Task brief
Which lines of the data contain the string "does"? Copy every one.

Records provided
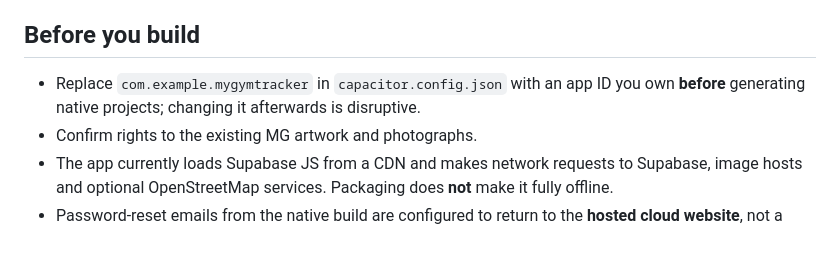
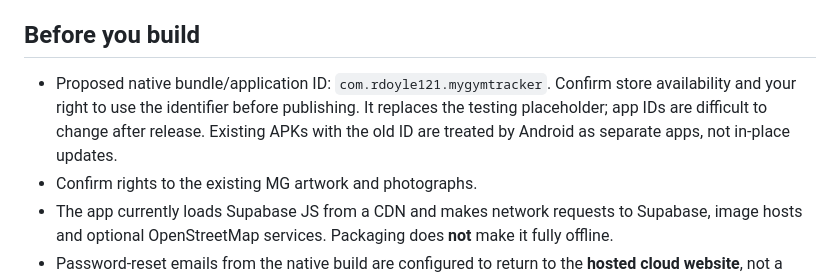
Before and after one commit to rdoyle121/my-gym-tracker, a Markdown page: release/native/README.md, the part around the change. Drawn GitHub-style; blank space fills up the shorter version.

Commit message:
Document selected native app ID and Android reinstall implication

```diff
--- a/release/native/README.md
+++ b/release/native/README.md
@@ -3,7 +3,7 @@
 This **separate Capacitor project** is a starter for compiling the cloud tracker for iOS and Android. It does not modify the original `index.html` tracker or deploy to GitHub Pages.
 
 ## Before you build
-- Replace `com.example.mygymtracker` in `capacitor.config.json` with an app ID you own **before** generating native projects; changing it afterwards is disruptive.
+- Proposed native bundle/application ID: `com.rdoyle121.mygymtracker`. Confirm store availability and your right to use the identifier before publishing. It replaces the testing placeholder; app IDs are difficult to change after release. Existing APKs with the old ID are treated by Android as separate apps, not in-place updates.
 - Confirm rights to the existing MG artwork and photographs.
 - The app currently loads Supabase JS from a CDN and makes network requests to Supabase, image hosts and optional OpenStreetMap services. Packaging does **not** make it fully offline.
 - Password-reset emails from the native build are configured to return to the **hosted cloud website**, not a native deep link. Users can complete recovery in their browser and then log into the native app. Confirm this flow and allowlist the hosted redirect URL in Supabase Authentication settings. Sign-up confirmation, location/notification permissions, secure storage, account deletion, and external URLs still require native WebView testing.
```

Output below
 This **separate Capacitor project** is a starter for compiling the cloud tracker for iOS and Android. It does not modify the original `index.html` tracker or deploy to GitHub Pages.
 - The app currently loads Supabase JS from a CDN and makes network requests to Supabase, image hosts and optional OpenStreetMap services. Packaging does **not** make it fully offline.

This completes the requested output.